Guidance for child care centers anticipated as new COVID-19 cases emerge

Published 12:00 am Friday, August 6, 2021

SALISBURY — A webinar to be held this afternoon is expected to give child care centers across the state the latest guidance on managing COVID-19.

Local child care centers say they plan to pay close attention to the discussion. The panel was announced by the N.C. Department of Health and Human Services Division of Child Development and Early Education on Wednesday, and will include Division Deputy Director Kristi Snuggs and Senior Early Childhood Police Advisor Rebecca Planchard. Discussion will include the latest guidance for centers, information on the Delta variant and the latest on the pandemic.

Rowan County Health Department child care health consultant Teresa Mowery said the department saw COVID-19 cases crop up in centers in the previous few weeks after the disease had almost disappeared in child care settings.

Partners in Learning Executive Director Norma Honeycutt said the nonprofit just had its first case in a student and had to quarantine the student’s class. Last week, a staff member tested positive, too.

“We had gone a long time without any problems or concerns,” Honeycutt said.

Honeycutt said about 80% of PIL staff are vaccinated, but there is a shortage of preschool teachers. If it instituted a vaccine requirement, its centers may have to close down because it would lose too many staff members, she said.

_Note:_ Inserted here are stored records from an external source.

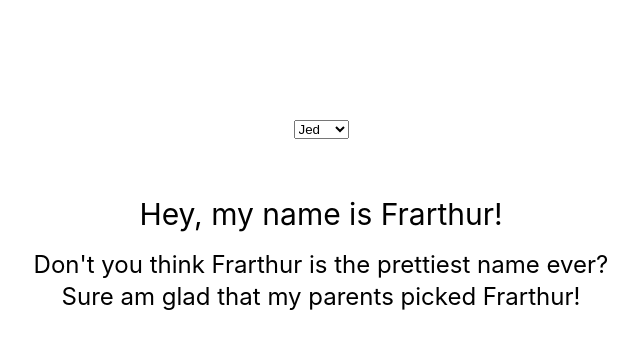
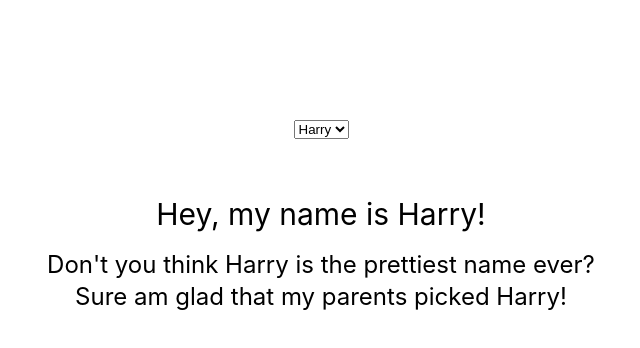
Before and after one commit to jboyle1/react-sateles-comp-inherit-stateful-comp, a React (Create React App) app: page / in a window 1280 px wide. Shown: the top 348 px of the page, without its empty margins (319-959 px from the left). Built offline with nearby package versions, Linux system fonts and the light colour scheme.

Commit message:
Update names.

```diff
--- a/src/App.js
+++ b/src/App.js
@@ -8,7 +8,7 @@ class Parent extends React.Component {
   constructor(props) {
     super(props);
 
-    this.state = { name: 'Frarthur' };
+    this.state = { name: 'Harry' };
 
     this.changeName = this.changeName.bind(this);
   }
--- a/src/Child.js
+++ b/src/Child.js
@@ -19,8 +19,8 @@ export class Child extends React.Component {
           id="great-names"
           onChange={this.handleChange}>
 
-          <option value="Jed">Jed</option>
           <option value="Harry">Harry</option>
+          <option value="Tom">Tom</option>
           <option value="Lucy">Lucy</option>
         </select>
       </div>
```
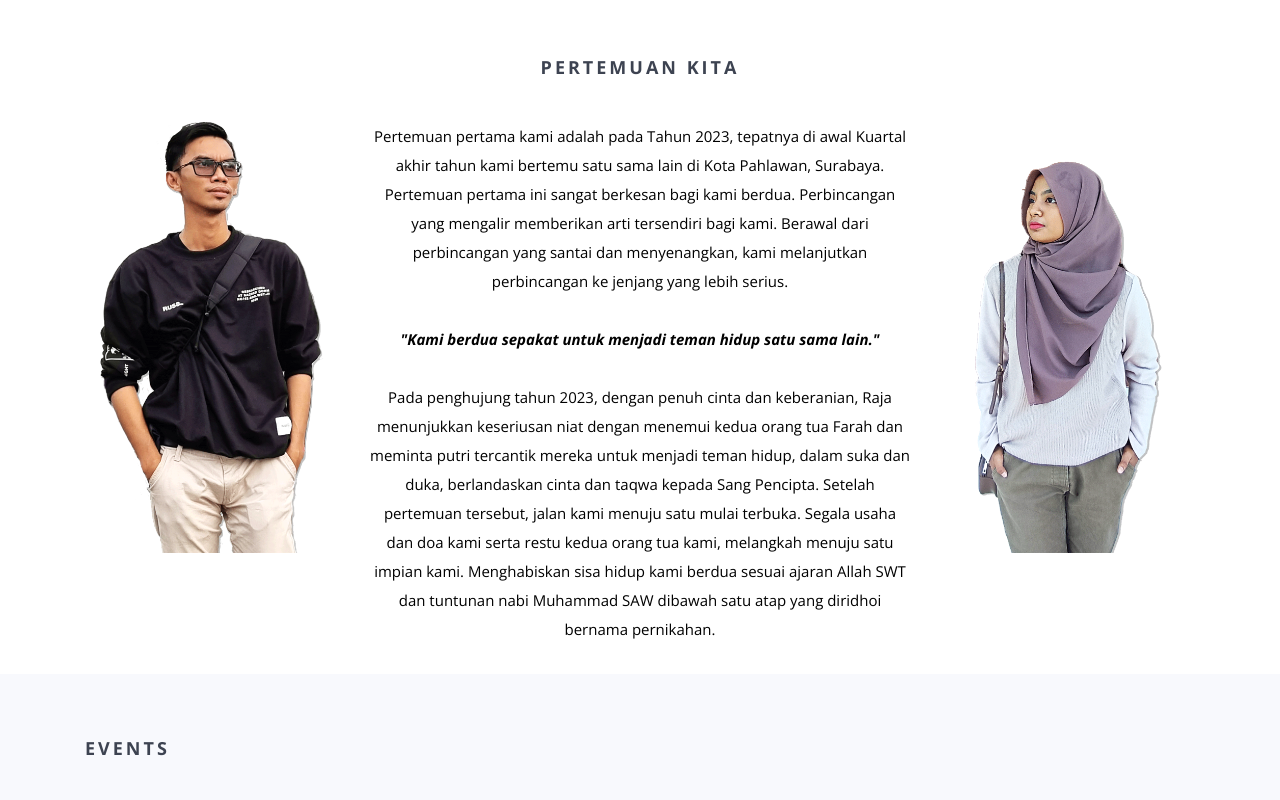
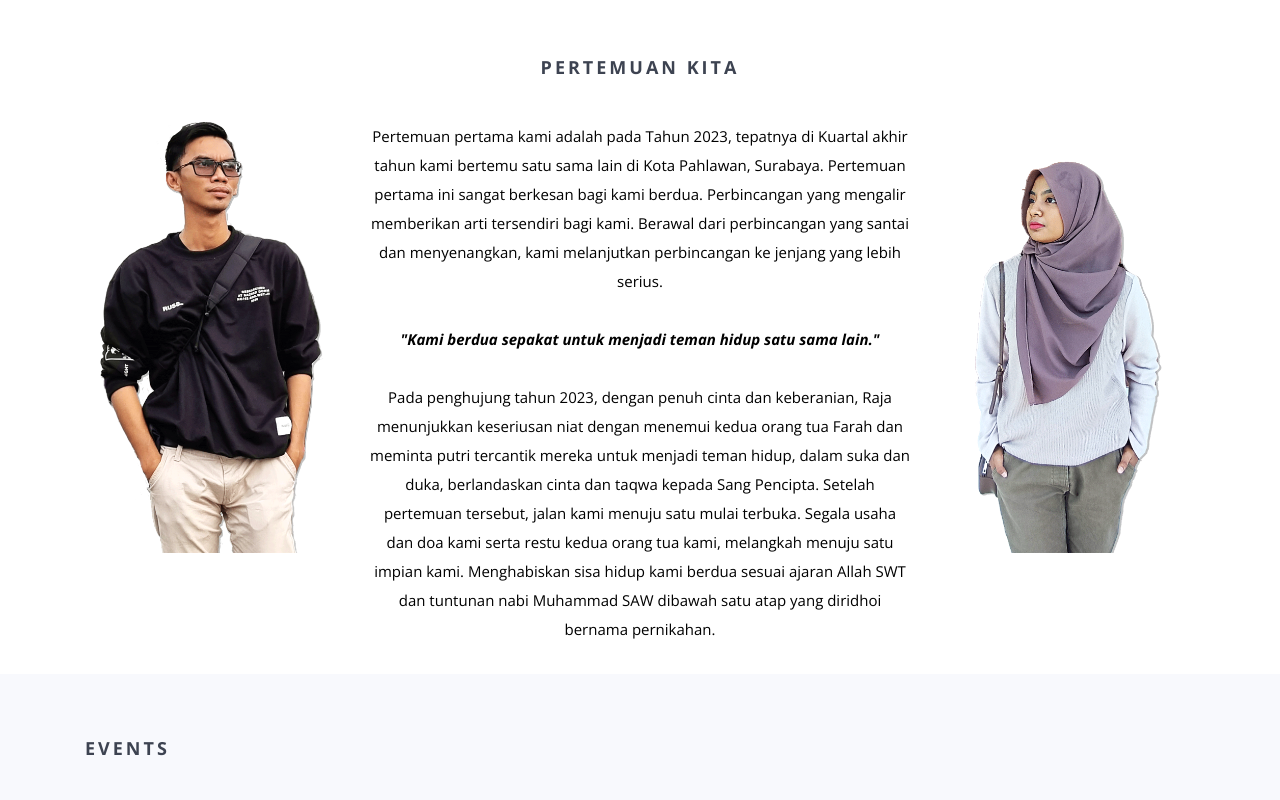
Before and after one commit to raja-farah/wedding, a website: page index.html in a window 1280 px wide. Shown: the part 1280-2080 px from the top of the page. Drawn offline with nearby package versions, Linux system fonts and the light colour scheme; some packages are replaced by stand-ins of ours; a script that the page names is missing; files whose address does not match are found by name; a web font is replaced by a local one.

Commit message:
Update 6.3

```diff
--- a/index.html
+++ b/index.html
@@ -188,7 +188,7 @@
             <div class="col-md-3 hidden-sm hidden-xs"><img src="img/raja.png" class="wp1"></div>
             <div class="col-md-6">
                 <p>
-                    Pertemuan pertama kami adalah pada Tahun 2023, tepatnya di awal Kuartal akhir tahun
+                    Pertemuan pertama kami adalah pada Tahun 2023, tepatnya di Kuartal akhir tahun
                     kami bertemu satu sama lain di Kota Pahlawan, Surabaya. Pertemuan pertama ini sangat
                     berkesan bagi kami berdua. Perbincangan yang mengalir memberikan arti tersendiri bagi
                     kami. Berawal dari perbincangan yang santai dan menyenangkan, kami melanjutkan
```
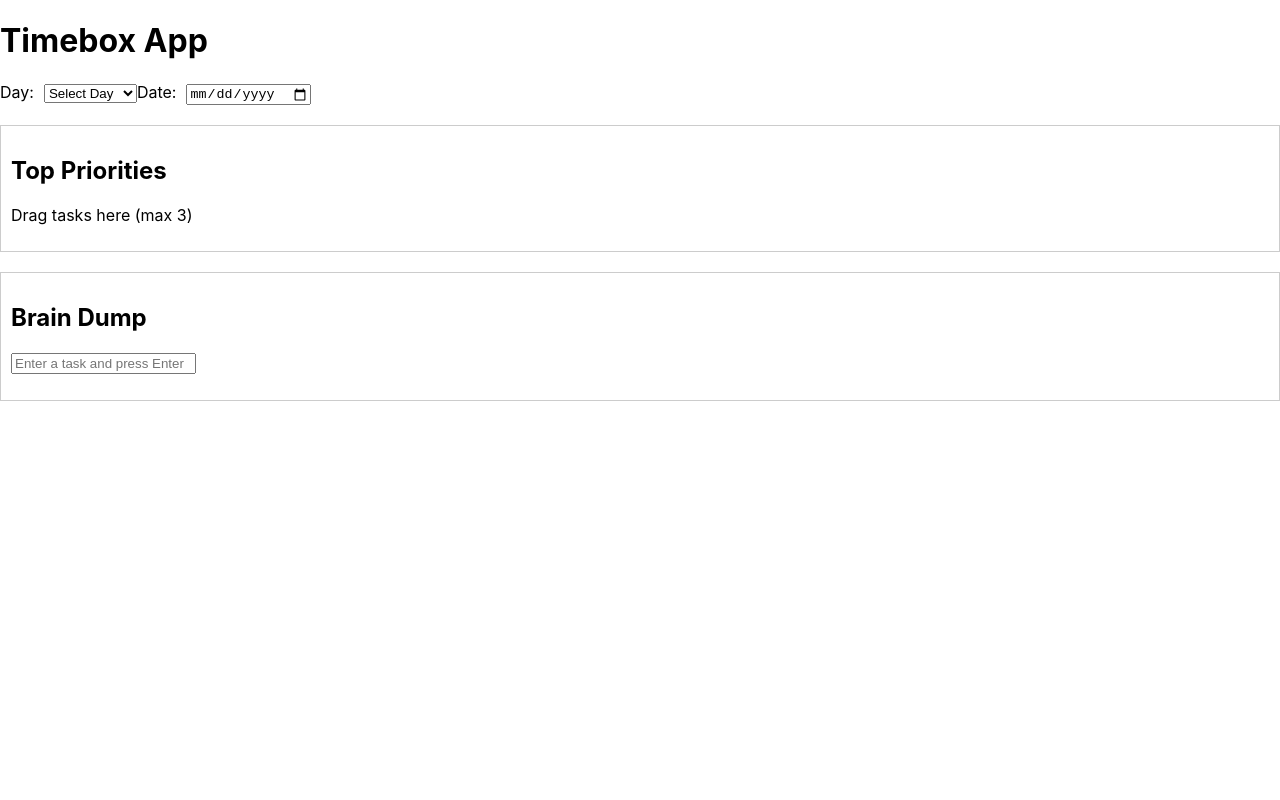
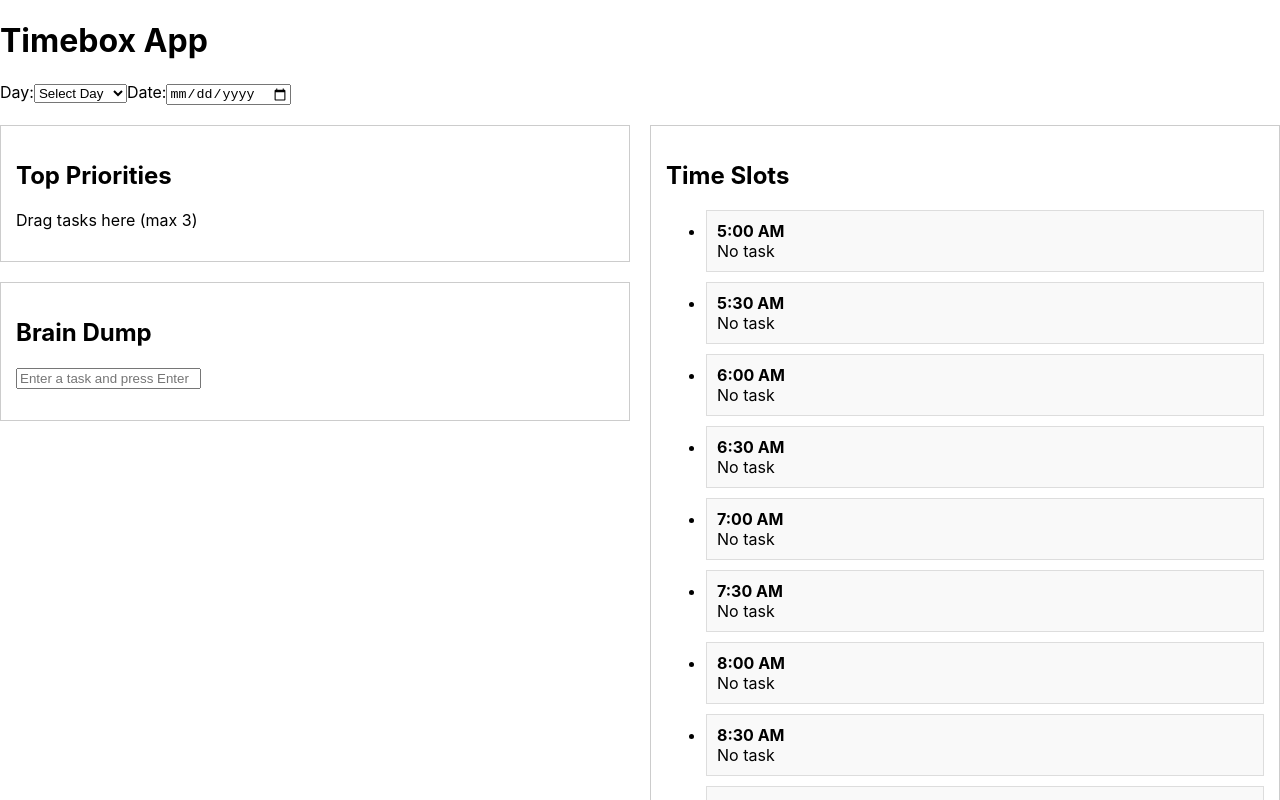
Before and after one commit to MidziRibery/timebox, a React (Create React App) app: page / in a window 1280 px wide. Shown: the top 800 px of the page. Built offline with nearby package versions, Linux system fonts and the light colour scheme.

Commit message:
Arrange the containers to properly be on the left and right

```diff
--- a/src/App.css
+++ b/src/App.css
@@ -1,43 +1,44 @@
-/* Styling for the DateSelector component */
+/* Styling for the flex container that wraps the left and right sections */
+.timebox-container {
+  display: flex;
+  justify-content: space-between;
+  margin-top: 20px;
+}
 
-/* Adds spacing around the DateSelector component */
-.date-selector {
+/* Left section takes up 50% of the width */
+.left-section {
+  width: 50%;
+  margin-right: 20px; /* Adds space between left and right sections */
+}
+
+/* Right section takes up 50% of the width */
+.right-section {
+  width: 50%;
+}
+
+/* Styling for the priority list */
+.priority-list {
+  border: 1px solid #ccc;
+  padding: 15px;
   margin-bottom: 20px;
 }
 
-/* Adds spacing between the label and input fields */
-.date-selector label {
-  margin-right: 10px;
+/* Styling for the brain dump */
+.brain-dump {
+  border: 1px solid #ccc;
+  padding: 15px;
 }
 
-/* Styling for Priority List */
-.priority-list {
-  margin-top: 20px;
-  padding: 10px;
+/* Styling for the time slots */
+.time-slots {
   border: 1px solid #ccc;
+  padding: 15px;
 }
 
-.priority-item {
-  margin: 5px 0;
+/* Adjust the task slot styling to fit in the right section */
+.time-slot {
+  margin-bottom: 10px;
+  background-color: #f9f9f9;
   padding: 10px;
-  background-color: #f5f5f5;
   border: 1px solid #ddd;
-  display: flex;
-  justify-content: space-between;
 }
-
-/* Styling for Brain Dump */
-.brain-dump {
-  margin-top: 20px;
-  padding: 10px;
-  border: 1px solid #ccc;
-}
-
-.task-item {
-  margin: 5px 0;
-  padding: 10px;
-  background-color: #f9f9f9;
-  border: 1px solid #ddd;
-  display: flex;
-  justify-content: space-between;
-}
--- a/src/App.js
+++ b/src/App.js
@@ -4,6 +4,7 @@ import "./App.css"; // Importing the CSS file for styling.
 import DateSelector from "./components/DateSelector"; // Importing the DateSelector component.
 import PriorityList from "./components/PriorityList"; // Importing the PriorityList component
 import BrainDump from "./components/BrainDump"; // Importing BrainDump component
+import TimeSlots from "./components/TimeSlots"; // Importing TimeSlots component
 
 function App() {
   return (
@@ -14,13 +15,21 @@ function App() {
       {/* Rendering the DateSelector component to allow day and date selection */}
       <DateSelector />
 
-      {/* Rendering the PriorityList component */}
-      <PriorityList />
+      {/* Flex container to hold both the left and right sections */}
+      <div className="timebox-container">
+        {/* Left section for Top Priorities and Brain Dump */}
+        <div className="left-section">
+          {/* Rendering the PriorityList component */}
+          <PriorityList />
+          {/* Rendering the PriorityList component */}
+          <BrainDump />
+        </div>
 
-      {/* Rendering the BrainDump component */}
-      <BrainDump />
-
-      {/* Other components (like Brain Dump, Top Priorities, and Time Slots) will be added here later */}
+        {/* Right section for Time Slots */}
+        <div className="right-section">
+          <TimeSlots />
+        </div>
+      </div>
     </div>
   );
 }
--- /dev/null
+++ b/src/components/TimeSlots.js
@@ -0,0 +1,77 @@
+// Importing React and useState for managing state
+import React, { useState } from "react";
+
+const TimeSlots = () => {
+  // Updated array of time slots with 30-minute intervals
+  const timeSlots = [
+    "5:00 AM",
+    "5:30 AM",
+    "6:00 AM",
+    "6:30 AM",
+    "7:00 AM",
+    "7:30 AM",
+    "8:00 AM",
+    "8:30 AM",
+    "9:00 AM",
+    "9:30 AM",
+    "10:00 AM",
+    "10:30 AM",
+    "11:00 AM",
+    "11:30 AM",
+    "12:00 PM",
+    "12:30 PM",
+    "1:00 PM",
+    "1:30 PM",
+    "2:00 PM",
+    "2:30 PM",
+    "3:00 PM",
+    "3:30 PM",
+    "4:00 PM",
+    "4:30 PM",
+    "5:00 PM",
+    "5:30 PM",
+    "6:00 PM",
+    "6:30 PM",
+    "7:00 PM",
+    "7:30 PM",
+    "8:00 PM",
+    "8:30 PM",
+    "9:00 PM",
+    "9:30 PM",
+    "10:00 PM",
+  ];
+
+  // State to keep track of tasks assigned to each time slot
+  const [tasksInSlots, setTasksInSlots] = useState(
+    Array(timeSlots.length).fill(null)
+  );
+
+  // Function to handle assigning a task to a time slot (placeholder for drag-and-drop logic)
+  const handleTaskDrop = (task, index) => {
+    const updatedSlots = [...tasksInSlots];
+    updatedSlots[index] = task;
+    setTasksInSlots(updatedSlots);
+  };
+
+  return (
+    // Main container for the Time Slots
+    <div className="time-slots">
+      <h2>Time Slots</h2>
+
+      {/* Rendering each time slot */}
+      <ul>
+        {timeSlots.map((time, index) => (
+          <li key={index} className="time-slot">
+            <strong>{time}</strong> {/* Displaying the time */}
+            {/* Displaying the task if assigned to the time slot */}
+            <div className="task-slot">
+              {tasksInSlots[index] ? tasksInSlots[index] : "No task"}
+            </div>
+          </li>
+        ))}
+      </ul>
+    </div>
+  );
+};
+
+export default TimeSlots;
```
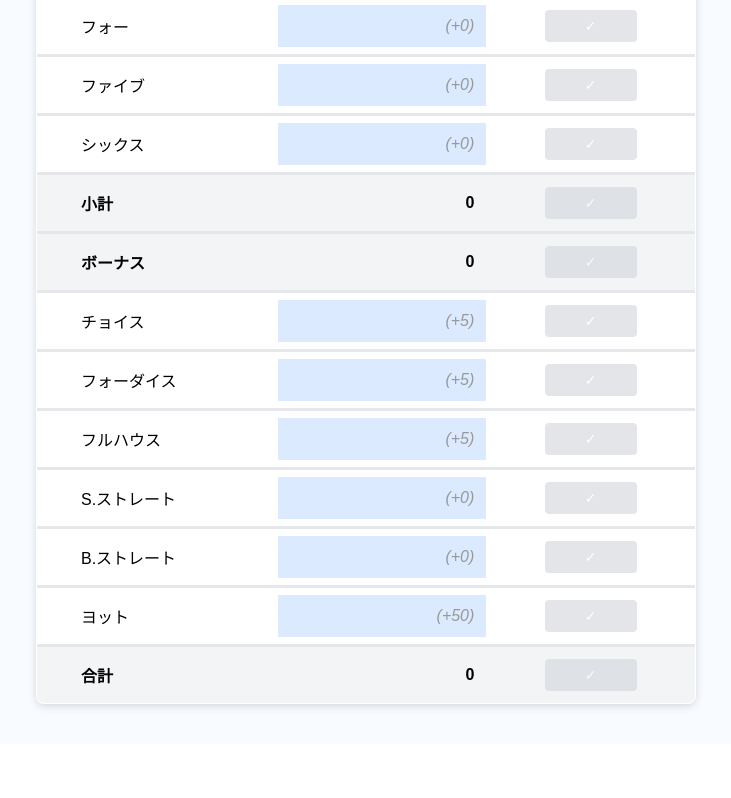
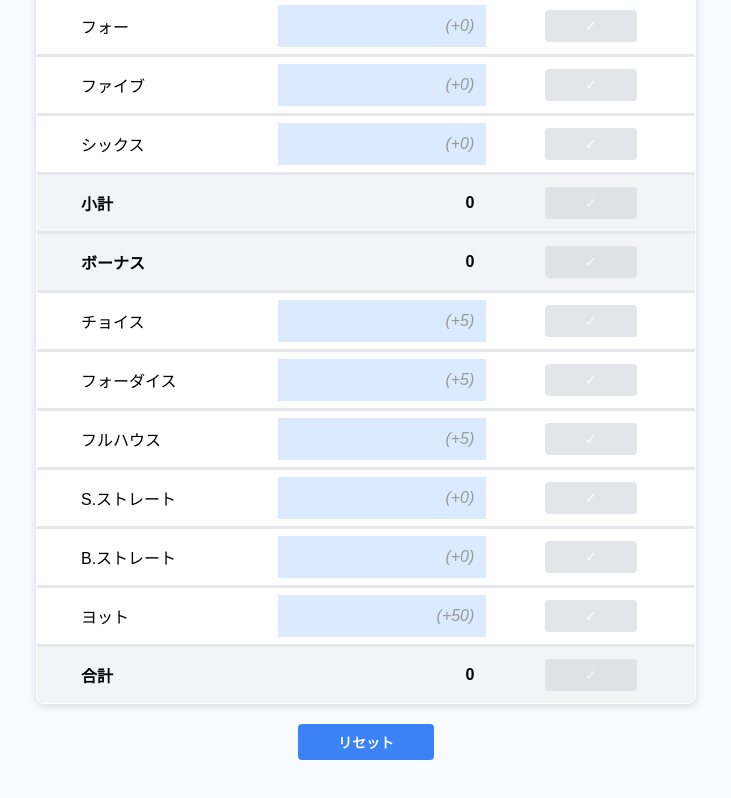
Before and after one commit to mat-der-D/yacht-evaluator-web, a React (Vite) app: page / in a window 1280 px wide. Shown: the part 544-1342 px from the top of the page, without its empty margins (274-1005 px from the left). Before the commit the page ends 1288 px from the top, so only its background shows below. Built offline with nearby package versions, Linux system fonts and the light colour scheme; no server answers.

Commit message:
[feat] Place reset button

```diff
--- a/src/components/ScoreSheet.tsx
+++ b/src/components/ScoreSheet.tsx
@@ -1,3 +1,4 @@
+import { useGame } from '../context/GameContext';
 import ScoreRow from './ScoreRow';
 import { CATEGORY_LABELS, type CategoryKey } from '../constants/categories';
 import type { ScoreSheet } from '../types/game';
@@ -23,6 +24,14 @@ const categories: CategoryKey[] = [
 const keyLabelPairs = categories.map((key) => ({ key, label: CATEGORY_LABELS[key] }));
 
 export default function ScoreSheet() {
+  const { dispatch } = useGame();
+
+  const handleReset = () => {
+    if (window.confirm('本当にリセットしてよろしいですか？')) {
+      dispatch({ type: 'RESET_GAME' });
+    }
+  };
+
   return (
     <div className="score-sheet">
       <table>
@@ -32,6 +41,9 @@ export default function ScoreSheet() {
           ))}
         </tbody>
       </table>
+      <button className="reset-button" onClick={handleReset}>
+        リセット
+      </button>
     </div>
   );
 }
--- a/src/context/gameReducer.ts
+++ b/src/context/gameReducer.ts
@@ -82,7 +82,7 @@ export function gameReducer(state: GameState, action: GameAction): GameState {
     case 'CHANGE_MODE':
       return { ...state, mode: action.payload };
     case 'RESET_GAME':
-      return initialGameState;
+      return { ...initialGameState, mode: state.mode };
     default:
       return state;
   }
--- a/src/styles/global.css
+++ b/src/styles/global.css
@@ -282,6 +282,31 @@ button {
 
 .score-sheet button:sidabled:hover {
   background-color: #d1d5db;
+}
+
+.reset-button {
+  display: block;
+  margin: 20px auto 0;
+  padding: 12px 24px;
+  font-size: 16px;
+  font-weight: 600;
+  color: white;
+  background-color: #ef4444;
+  border: none;
+  border-radius: 6px;
+  cursor: pointer;
+  transition: all 0.2s ease;
+}
+
+.reset-button:hover {
+  background-color: #dc2626;
+  transform: translateY(-2px);
+  box-shadow: 0 4px 12px #ef44444d;
+}
+
+.reset-button:active {
+  transform: translateY(0);
+  box-shadow: 0 2px 6px #ef444433;
 }
 
 /* input[type="number"] のスピナーボタンを非表示 */
```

As cases increase in the community, Mowery said more will also infiltrate child care centers. Not all centers have been affected.

Courtney Bost, director of the Child Development Center at First United Methodist Church of Salisbury, said there have been no changes at the facility, but she is somewhat concerned about the Delta variant.

The center has kept up its safety the measures, including not allowing parents to enter the building and daily screenings throughout the pandemic. It has not shut down at any point. She said the center has made a point of tightening up its cleaning and hand washing procedures.

Cornerstone Child Care Development Center has also not seen any new cases recently at any of its five facilities. Executive Director Michelle Macon said she hopes the Friday meeting helps centers understand expectations.

“Our goal is to follow all the requirements,” Macon said. “We are still open, never closed, and the goal is to not have to close.”

Cornerstone, First United Methodist and Partners in Learning all have mask requirements.

Honeycutt said teachers being masked all day has prevented spread to children and other staff members. Honeycutt said she hopes the state holds its ground on safety requirements for the time being.

Partners in Learning started holding regular staff dinners, but discontinued them because of the increasing spread and stopped planning other staff outings. Honeycutt said cases at PIL are especially concerning because the organization serves many students with special needs, a vulnerable group.

“The only thing that is going to stop this spread is people getting vaccinated,” Honeycutt said.

The current guidance from the state strongly recommends continuing certain safety measures, including masks for staff and children ages 5 and up, but other points in the state’s latest guidance used to be requirements.

Mowery said it is important for parents to be aware of their student’s health, pointing out more people who are under 18 are being hospitalized and the vaccine is not available to anyone younger than 12.

“Now is not the time to let our guard down,” Mowery said.

As of Tuesday, there were no COVID-19 clusters reported in local child care centers.